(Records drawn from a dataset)
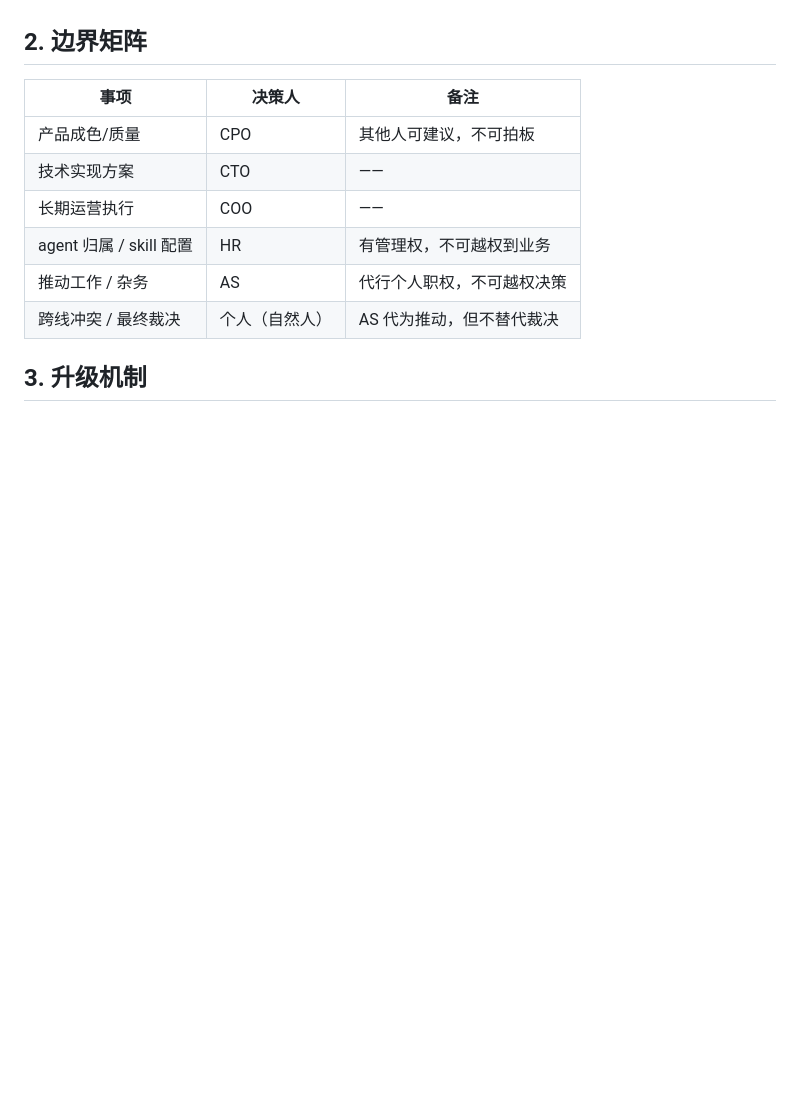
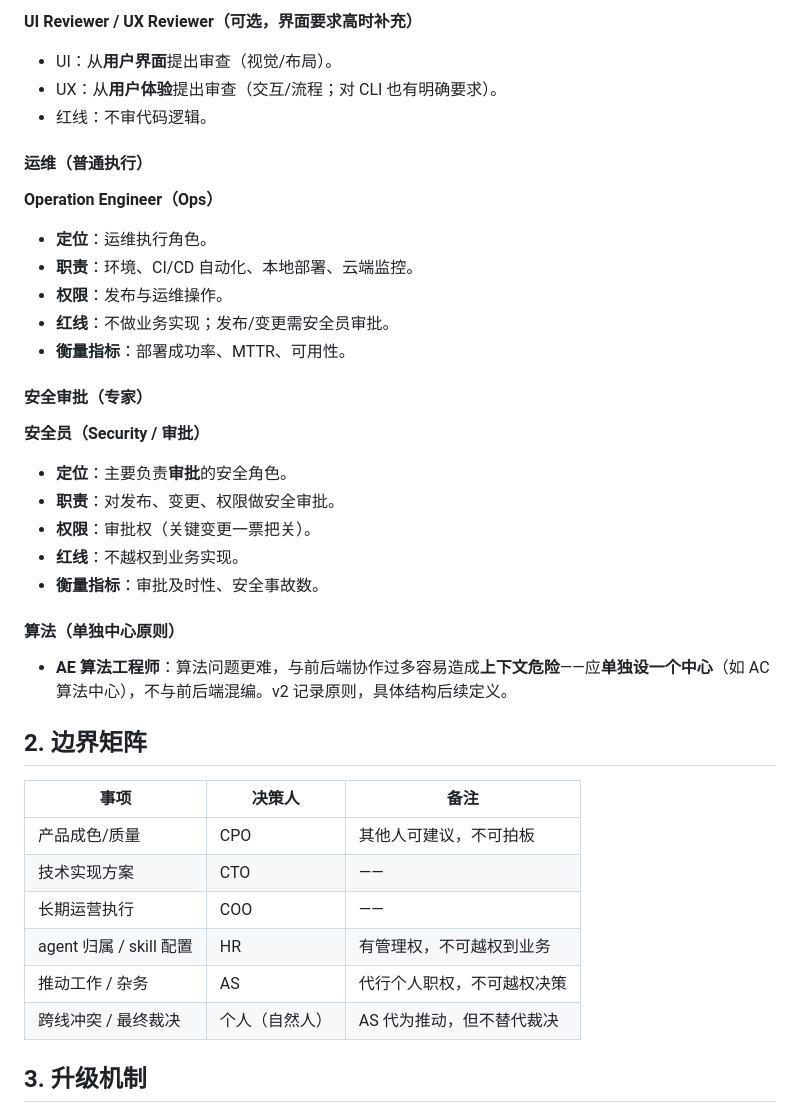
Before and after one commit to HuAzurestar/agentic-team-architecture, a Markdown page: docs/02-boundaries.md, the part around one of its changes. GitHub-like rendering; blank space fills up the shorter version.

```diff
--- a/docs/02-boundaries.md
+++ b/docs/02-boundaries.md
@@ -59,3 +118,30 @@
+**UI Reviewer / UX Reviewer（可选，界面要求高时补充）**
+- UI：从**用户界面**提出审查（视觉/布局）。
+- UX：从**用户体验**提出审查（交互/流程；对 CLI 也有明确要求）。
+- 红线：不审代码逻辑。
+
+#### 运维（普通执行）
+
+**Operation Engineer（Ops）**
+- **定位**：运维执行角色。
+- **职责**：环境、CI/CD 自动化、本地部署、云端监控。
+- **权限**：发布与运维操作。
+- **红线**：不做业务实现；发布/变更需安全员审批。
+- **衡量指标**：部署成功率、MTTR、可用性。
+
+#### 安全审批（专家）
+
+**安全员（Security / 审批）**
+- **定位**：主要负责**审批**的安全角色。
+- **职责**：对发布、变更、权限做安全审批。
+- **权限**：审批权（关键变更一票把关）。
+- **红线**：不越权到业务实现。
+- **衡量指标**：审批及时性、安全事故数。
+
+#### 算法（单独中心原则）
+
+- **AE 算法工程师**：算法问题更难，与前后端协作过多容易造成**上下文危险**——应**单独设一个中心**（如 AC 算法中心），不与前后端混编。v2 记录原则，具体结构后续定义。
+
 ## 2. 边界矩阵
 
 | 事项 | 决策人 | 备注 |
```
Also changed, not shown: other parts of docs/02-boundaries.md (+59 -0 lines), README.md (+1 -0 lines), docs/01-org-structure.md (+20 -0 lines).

** Work to be completed **
From the first line to the last, please copy the data exactly, with the pictures left out.

** Output for this exercise **
Before and after one commit to HuAzurestar/agentic-team-architecture, a Markdown page: docs/02-boundaries.md, the part around one of its changes. GitHub-like rendering; blank space fills up the shorter version.

```diff
--- a/docs/02-boundaries.md
+++ b/docs/02-boundaries.md
@@ -59,3 +118,30 @@
+**UI Reviewer / UX Reviewer（可选，界面要求高时补充）**
+- UI：从**用户界面**提出审查（视觉/布局）。
+- UX：从**用户体验**提出审查（交互/流程；对 CLI 也有明确要求）。
+- 红线：不审代码逻辑。
+
+#### 运维（普通执行）
+
+**Operation Engineer（Ops）**
+- **定位**：运维执行角色。
+- **职责**：环境、CI/CD 自动化、本地部署、云端监控。
+- **权限**：发布与运维操作。
+- **红线**：不做业务实现；发布/变更需安全员审批。
+- **衡量指标**：部署成功率、MTTR、可用性。
+
+#### 安全审批（专家）
+
+**安全员（Security / 审批）**
+- **定位**：主要负责**审批**的安全角色。
+- **职责**：对发布、变更、权限做安全审批。
+- **权限**：审批权（关键变更一票把关）。
+- **红线**：不越权到业务实现。
+- **衡量指标**：审批及时性、安全事故数。
+
+#### 算法（单独中心原则）
+
+- **AE 算法工程师**：算法问题更难，与前后端协作过多容易造成**上下文危险**——应**单独设一个中心**（如 AC 算法中心），不与前后端混编。v2 记录原则，具体结构后续定义。
+
 ## 2. 边界矩阵
 
 | 事项 | 决策人 | 备注 |
```
Also changed, not shown: other parts of docs/02-boundaries.md (+59 -0 lines), README.md (+1 -0 lines), docs/01-org-structure.md (+20 -0 lines).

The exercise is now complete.